Model Lineman: Heritage grad leads by example at Eastern Washington



CHENEY — Football coaches at Eastern Washington University can’t say enough good things about former Heritage High School standout Steven Forgette.

Of course, if Forgette’s coaches ever do run out of superlatives, Jim Fitzgerald will gladly fill in the blanks.

“If we had 300 student-athletes like Steven, life would be good. You’d win on and off the field,” said Fitzgerald, a former Seattle Mariners executive and scout who now oversees academics for the EWU Athletic Department.

Forgette, an All-Big Sky Conference second-team pick as a redshirt junior this year, has started at left guard since the Eagles won the NCAA Football Championship Subdivision in 2010. Eastern (9-2), seeded second in the FCS playoffs, faces unseeded Wagner (9-3) of New York City in a second-round contest Saturday in Cheney. Eastern had a first-round bye.

Forgette carries a 3.3 grade point average while majoring in the demanding field of exercise science — loads of anatomy, physiology, chemistry, kinesiology, etc. He’s served as president of the EWU Student-Athlete Advisory Committee the past two years, and he’s a lock to make the All-Big Sky Academic team for the second time.

“He’s one of the smarter O-linemen we’ve had,” Eastern coach Beau Baldwin said.

“The leadership skills that he has are going to help him out,” Fitzgerald said.

Fitzgerald was referring to life after football, but Baldwin said Forgette’s leadership skills come in handy on the field, too.

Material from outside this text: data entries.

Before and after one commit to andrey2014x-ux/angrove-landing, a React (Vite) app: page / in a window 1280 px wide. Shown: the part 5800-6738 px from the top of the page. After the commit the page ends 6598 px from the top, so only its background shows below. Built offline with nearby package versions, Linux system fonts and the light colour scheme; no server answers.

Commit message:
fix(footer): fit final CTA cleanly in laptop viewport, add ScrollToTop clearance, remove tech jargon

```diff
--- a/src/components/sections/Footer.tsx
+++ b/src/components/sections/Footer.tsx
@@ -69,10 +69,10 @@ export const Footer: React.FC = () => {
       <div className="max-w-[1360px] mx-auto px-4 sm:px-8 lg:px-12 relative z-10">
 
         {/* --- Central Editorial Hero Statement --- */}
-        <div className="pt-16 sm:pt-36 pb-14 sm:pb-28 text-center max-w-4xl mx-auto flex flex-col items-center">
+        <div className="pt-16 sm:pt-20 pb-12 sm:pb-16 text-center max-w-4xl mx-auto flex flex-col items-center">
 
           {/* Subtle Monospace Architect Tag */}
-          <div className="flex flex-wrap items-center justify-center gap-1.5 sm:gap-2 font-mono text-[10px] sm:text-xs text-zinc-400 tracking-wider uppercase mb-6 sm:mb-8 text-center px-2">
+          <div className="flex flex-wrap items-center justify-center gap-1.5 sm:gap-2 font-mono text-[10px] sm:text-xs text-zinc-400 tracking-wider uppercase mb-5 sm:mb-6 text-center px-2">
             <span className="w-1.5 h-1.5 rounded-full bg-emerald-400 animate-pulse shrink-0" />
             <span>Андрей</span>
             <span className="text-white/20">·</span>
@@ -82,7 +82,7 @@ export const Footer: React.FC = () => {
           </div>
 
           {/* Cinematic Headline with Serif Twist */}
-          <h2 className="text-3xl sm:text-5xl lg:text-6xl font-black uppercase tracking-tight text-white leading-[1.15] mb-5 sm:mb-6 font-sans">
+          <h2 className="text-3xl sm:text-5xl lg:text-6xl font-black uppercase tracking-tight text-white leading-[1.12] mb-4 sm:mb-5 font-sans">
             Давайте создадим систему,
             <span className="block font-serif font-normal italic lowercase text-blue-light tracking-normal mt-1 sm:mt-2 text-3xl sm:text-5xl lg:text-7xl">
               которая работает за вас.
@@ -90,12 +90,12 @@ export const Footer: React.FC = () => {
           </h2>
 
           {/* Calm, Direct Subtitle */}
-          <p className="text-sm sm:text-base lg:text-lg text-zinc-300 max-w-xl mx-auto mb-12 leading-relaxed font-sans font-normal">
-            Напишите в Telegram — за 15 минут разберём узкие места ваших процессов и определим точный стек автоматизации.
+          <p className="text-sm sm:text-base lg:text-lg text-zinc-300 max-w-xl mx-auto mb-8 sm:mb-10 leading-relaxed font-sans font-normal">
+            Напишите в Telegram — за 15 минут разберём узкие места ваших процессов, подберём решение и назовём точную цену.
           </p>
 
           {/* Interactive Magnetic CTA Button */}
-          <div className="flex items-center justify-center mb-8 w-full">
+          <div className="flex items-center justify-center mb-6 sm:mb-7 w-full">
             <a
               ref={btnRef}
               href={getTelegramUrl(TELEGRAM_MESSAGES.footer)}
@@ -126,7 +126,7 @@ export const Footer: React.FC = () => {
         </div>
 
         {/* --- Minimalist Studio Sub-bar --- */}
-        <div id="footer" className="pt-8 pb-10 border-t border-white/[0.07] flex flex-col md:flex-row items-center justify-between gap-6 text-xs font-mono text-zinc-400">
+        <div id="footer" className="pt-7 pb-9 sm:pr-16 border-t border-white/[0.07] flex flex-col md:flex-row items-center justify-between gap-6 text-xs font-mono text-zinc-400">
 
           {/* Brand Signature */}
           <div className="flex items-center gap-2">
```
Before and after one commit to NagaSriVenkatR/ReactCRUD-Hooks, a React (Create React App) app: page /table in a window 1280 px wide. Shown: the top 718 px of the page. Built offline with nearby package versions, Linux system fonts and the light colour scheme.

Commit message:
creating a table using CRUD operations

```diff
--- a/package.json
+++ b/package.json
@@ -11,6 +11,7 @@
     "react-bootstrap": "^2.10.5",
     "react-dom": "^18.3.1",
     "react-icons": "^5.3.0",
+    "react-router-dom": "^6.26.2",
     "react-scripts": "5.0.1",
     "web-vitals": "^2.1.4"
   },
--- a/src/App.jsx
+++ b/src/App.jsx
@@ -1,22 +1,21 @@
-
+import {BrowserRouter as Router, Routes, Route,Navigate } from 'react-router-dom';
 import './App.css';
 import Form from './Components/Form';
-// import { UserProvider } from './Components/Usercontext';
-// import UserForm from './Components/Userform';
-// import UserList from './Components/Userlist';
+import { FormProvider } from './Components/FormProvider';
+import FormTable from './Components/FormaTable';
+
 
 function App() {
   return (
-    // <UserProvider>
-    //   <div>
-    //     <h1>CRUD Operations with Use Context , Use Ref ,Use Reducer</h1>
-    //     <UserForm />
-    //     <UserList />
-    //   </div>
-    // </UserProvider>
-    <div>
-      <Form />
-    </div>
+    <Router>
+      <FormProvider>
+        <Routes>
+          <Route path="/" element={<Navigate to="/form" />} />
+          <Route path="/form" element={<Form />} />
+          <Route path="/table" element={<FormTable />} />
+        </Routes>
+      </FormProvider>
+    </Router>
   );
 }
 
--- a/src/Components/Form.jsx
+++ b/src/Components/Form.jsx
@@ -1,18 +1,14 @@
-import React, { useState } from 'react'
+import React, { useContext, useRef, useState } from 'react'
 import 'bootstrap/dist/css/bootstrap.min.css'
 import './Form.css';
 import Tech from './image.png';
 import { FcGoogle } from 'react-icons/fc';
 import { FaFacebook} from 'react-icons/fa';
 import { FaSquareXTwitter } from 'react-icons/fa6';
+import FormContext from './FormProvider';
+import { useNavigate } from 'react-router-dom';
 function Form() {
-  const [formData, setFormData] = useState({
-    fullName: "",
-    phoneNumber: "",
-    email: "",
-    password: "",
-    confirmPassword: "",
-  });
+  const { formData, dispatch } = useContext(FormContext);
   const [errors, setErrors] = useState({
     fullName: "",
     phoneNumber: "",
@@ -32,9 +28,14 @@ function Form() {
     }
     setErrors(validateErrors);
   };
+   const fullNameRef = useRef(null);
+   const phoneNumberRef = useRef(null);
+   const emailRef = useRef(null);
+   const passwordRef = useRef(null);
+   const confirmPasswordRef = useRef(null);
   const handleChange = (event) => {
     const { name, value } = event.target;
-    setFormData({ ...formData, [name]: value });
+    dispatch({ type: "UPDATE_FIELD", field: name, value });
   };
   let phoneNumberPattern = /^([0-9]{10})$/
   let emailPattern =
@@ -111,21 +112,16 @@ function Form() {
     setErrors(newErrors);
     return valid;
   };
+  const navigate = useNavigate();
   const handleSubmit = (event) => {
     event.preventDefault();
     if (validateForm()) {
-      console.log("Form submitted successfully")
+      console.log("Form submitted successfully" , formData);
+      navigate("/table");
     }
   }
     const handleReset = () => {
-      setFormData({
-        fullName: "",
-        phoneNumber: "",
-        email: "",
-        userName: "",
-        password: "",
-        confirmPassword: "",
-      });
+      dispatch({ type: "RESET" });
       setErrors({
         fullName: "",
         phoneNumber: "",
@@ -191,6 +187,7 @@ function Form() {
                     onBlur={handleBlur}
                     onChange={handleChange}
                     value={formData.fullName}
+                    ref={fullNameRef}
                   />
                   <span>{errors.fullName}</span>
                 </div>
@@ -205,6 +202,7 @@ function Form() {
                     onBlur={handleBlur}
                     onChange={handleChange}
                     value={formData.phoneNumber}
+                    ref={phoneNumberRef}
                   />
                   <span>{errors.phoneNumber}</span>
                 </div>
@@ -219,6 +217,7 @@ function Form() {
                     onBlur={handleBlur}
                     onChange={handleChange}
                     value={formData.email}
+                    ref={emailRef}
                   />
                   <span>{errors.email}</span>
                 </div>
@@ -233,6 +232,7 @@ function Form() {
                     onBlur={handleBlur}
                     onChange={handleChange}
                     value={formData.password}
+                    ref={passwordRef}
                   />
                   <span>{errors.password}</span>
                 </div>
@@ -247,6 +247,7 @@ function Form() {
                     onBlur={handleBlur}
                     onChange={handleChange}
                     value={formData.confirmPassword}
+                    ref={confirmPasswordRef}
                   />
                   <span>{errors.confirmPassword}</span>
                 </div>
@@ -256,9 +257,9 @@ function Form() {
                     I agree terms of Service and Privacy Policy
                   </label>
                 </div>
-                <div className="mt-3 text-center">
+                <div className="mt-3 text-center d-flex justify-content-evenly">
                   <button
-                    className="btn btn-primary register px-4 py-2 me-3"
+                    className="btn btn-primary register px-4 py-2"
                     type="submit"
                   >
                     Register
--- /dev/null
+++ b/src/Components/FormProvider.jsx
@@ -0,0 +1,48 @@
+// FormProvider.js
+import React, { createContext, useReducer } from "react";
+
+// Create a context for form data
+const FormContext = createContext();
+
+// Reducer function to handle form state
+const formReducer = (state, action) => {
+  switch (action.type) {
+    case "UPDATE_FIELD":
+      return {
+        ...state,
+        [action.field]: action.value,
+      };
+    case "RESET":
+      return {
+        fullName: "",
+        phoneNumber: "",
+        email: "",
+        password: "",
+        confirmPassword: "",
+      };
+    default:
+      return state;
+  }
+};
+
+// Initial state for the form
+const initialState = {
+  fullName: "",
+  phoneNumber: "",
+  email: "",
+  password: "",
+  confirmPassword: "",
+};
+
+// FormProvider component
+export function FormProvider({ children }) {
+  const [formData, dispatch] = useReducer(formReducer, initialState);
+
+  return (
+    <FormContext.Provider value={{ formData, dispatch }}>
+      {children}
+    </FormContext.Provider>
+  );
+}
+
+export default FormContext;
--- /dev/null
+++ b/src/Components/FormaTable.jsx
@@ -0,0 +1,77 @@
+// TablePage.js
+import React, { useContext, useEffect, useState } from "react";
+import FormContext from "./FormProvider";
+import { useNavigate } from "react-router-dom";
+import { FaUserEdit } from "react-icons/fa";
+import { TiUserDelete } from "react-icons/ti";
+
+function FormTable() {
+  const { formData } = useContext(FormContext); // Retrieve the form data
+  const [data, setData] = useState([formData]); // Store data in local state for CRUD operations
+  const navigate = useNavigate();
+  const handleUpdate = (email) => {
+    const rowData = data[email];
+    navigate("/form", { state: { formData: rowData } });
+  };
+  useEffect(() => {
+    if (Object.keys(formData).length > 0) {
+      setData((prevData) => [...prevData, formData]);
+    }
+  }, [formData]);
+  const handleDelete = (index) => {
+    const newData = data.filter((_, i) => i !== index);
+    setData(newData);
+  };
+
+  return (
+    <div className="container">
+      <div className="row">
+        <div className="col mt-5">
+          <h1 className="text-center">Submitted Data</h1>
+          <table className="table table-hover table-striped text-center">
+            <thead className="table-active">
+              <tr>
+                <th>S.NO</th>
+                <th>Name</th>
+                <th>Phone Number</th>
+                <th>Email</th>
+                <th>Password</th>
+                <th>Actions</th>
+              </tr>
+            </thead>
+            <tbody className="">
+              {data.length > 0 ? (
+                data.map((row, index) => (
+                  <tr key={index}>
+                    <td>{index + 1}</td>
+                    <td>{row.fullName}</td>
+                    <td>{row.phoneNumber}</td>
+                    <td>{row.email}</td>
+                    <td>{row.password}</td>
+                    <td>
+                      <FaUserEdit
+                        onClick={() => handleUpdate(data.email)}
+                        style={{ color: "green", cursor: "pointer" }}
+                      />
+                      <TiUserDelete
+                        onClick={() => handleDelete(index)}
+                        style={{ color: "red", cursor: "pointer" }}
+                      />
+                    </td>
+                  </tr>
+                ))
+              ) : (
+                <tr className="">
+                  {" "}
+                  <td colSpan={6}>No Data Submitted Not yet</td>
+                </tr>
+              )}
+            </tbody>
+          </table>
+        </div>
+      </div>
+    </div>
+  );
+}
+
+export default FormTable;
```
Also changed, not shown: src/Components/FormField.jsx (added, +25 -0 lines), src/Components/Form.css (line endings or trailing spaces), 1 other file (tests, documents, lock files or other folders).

“He’s one of those guys,” Baldwin said, “if he goes out of the game, sometimes the guys around him might struggle, because he’s got that ability to see things and mentally get things right.”

As ferocious as Forgette can be on the football field, the 6-foot-4, 300-pounder is a gentle giant — “A big teddy bear,” according to teammate Brandon Kaufman — off the field. Forgette lives with his high school sweetheart, Brittany Loggins, and he’s been volunteering for charity work since his days at Heritage.

“It feels good to be able to give back and help people out,” Forgette said.

“He’s definitely a well-respected member of the team and in the community, too,” Kaufman said. “He’s really a great guy.”

Kaufman only wishes Forgette had demonstrated his kinder, gentler side two years ago against Idaho State.

“He was pulling and I was coming across the safety,” Kaufman recalled, “and he just got all of me and none of the safety and just completely laid me out. I could feel how powerful of a lineman he is.”

“I just leveled him,” Forgette said with an evil laugh. “He had to come out a play or two. I felt bad.”

Now Kaufman and Forgette, who are golfing buddies in the off-season, find themselves bidding for a second national championship in three years. They were two of many key players off the 2010 team who missed most of last season with injuries.

Forgette is hesitant to make comparisons between this year’s team and the 2010 championship squad except to say, “I think the biggest thing (similarity) is we find a way to win.”

The time on the sidelines last year makes Forgette appreciate winning that much more. He lines up next to center Ashton Miller, an Evergreen High graduate. Wide receiver Ashton Clark, one of Forgette’s teammates at Heritage, is a key receiver.

Forgette was recruited by Washington and Oregon, but those schools did not offer a scholarship. He’s delighted that Eastern has provided him with a free education and a memorable football experience, and he’s thankful for the support and guidance he has received from his family and his high school and college coaches.

“I couldn’t imagine a (better) camaraderie or family feel at a bigger school,” Forgette said. “It’s awesome to be around the people here, and it’s great football.”